The new framing device, scripted by Siân Owen, works well enough to recount these stories. Under Milk Wood plays out more as a series of vignettes as opposed to a through-narrative, with lots of entertaining scenes and of course Thomas’ achingly beautiful poetry. Sheen is an ever-present and charismatic narrator, but this is very much an ensemble piece with numerous impressive turns. We enjoyed Siân Phillips as the melancholy Polly Garter, lost in her own thoughts as she mourns her one true love, while Alan David and Cleo Sylvestre put in wonderfully withering performances as Mr and Mrs Pugh. Theirs is evidently a marriage of mutual contempt, complete with some acerbic one-liners.

With the new set up at the Olivier Theatre, the play is presented in the round, which works well for a performance of this nature. Unsurprisingly for a show which was originally a radio play, the focus is much more on the dialogue, so the staging is quite limited but still has an intimate and cosy feel. There’s not much going on in the way of stagecraft – although the shifting of the lighting to denote the times of day is effective – but there are a handful visual gags involving the creative use of a dining table which raise a few chuckles.

We enjoyed our evening at the newly-reconfigured Olivier Theatre with Under Milk Wood. It’s an unusual play, so we’d recommend getting expectations in the right place if you’re not familiar with the text; but the combination of thoughtful staging, beautiful language and some really impressive acting performances come together to create an engaging and almost dreamlike night at the theatre. Well worth checking out.
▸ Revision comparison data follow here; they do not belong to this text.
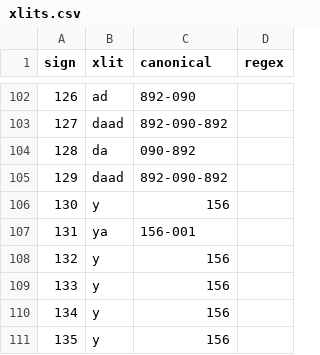
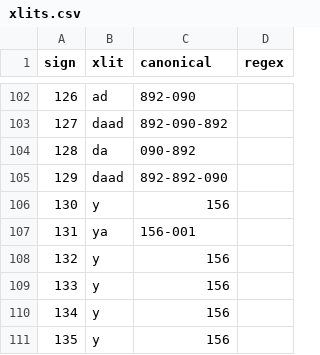
Before and after one commit to yajnadevam/lipi, a CSV file: src/assets/data/xlits.csv, drawn as a sheet; only a part is shown, gaps mark what is left out.

```diff
--- a/src/assets/data/xlits.csv
+++ b/src/assets/data/xlits.csv
@@ -104,3 +104,3 @@ sign,xlit,canonical,regex
 128,da,090-892,
-129,daad,892-090-892,
+129,daad,892-892-090,
 130,y,156,
```
Also changed, not shown: 1 other file.
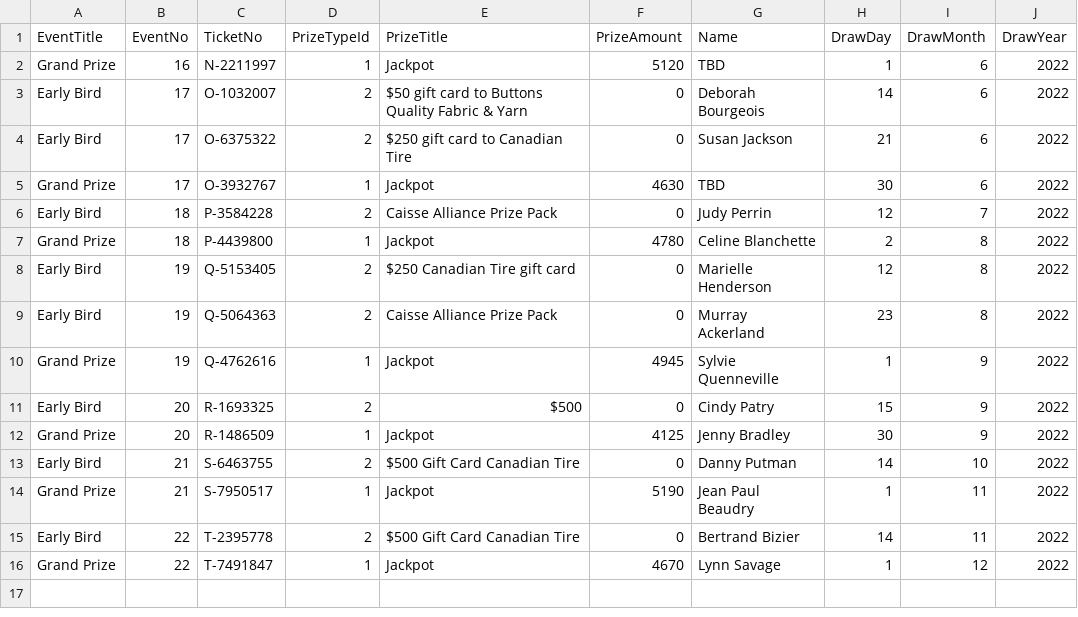
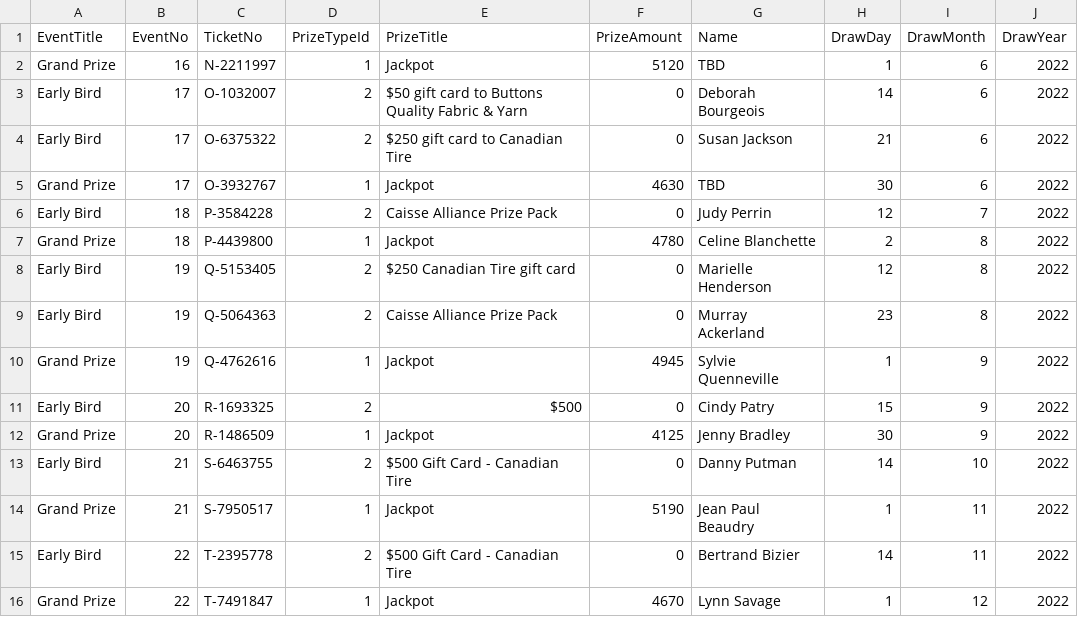
Before and after one commit to LuxYogasegaran/winners-list, a CSV file: wnghraffle.5050central.com$winners.csv, drawn as a sheet.

Commit message:
Update winners csv

```diff
--- a/wnghraffle.5050central.com$winners.csv
+++ b/wnghraffle.5050central.com$winners.csv
@@ -12,5 +12,5 @@ Early Bird,20,R-1693325,2,$500,0,Cindy Patry,15,9,2022
 Grand Prize,20,R-1486509,1,Jackpot,4125,Jenny Bradley,30,9,2022
-Early Bird,21,S-6463755,2,$500 Gift Card Canadian Tire,0,Danny Putman,14,10,2022
+Early Bird,21,S-6463755,2,$500 Gift Card - Canadian Tire,0,Danny Putman,14,10,2022
 Grand Prize,21,S-7950517,1,Jackpot,5190,Jean Paul Beaudry,1,11,2022
-Early Bird,22,T-2395778,2,$500 Gift Card Canadian Tire,0,Bertrand Bizier,14,11,2022
+Early Bird,22,T-2395778,2,$500 Gift Card - Canadian Tire,0,Bertrand Bizier,14,11,2022
 Grand Prize,22,T-7491847,1,Jackpot,4670,Lynn Savage,1,12,2022
```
GAY TIMES gives Under Milk Wood – 4/5

More information can be found here.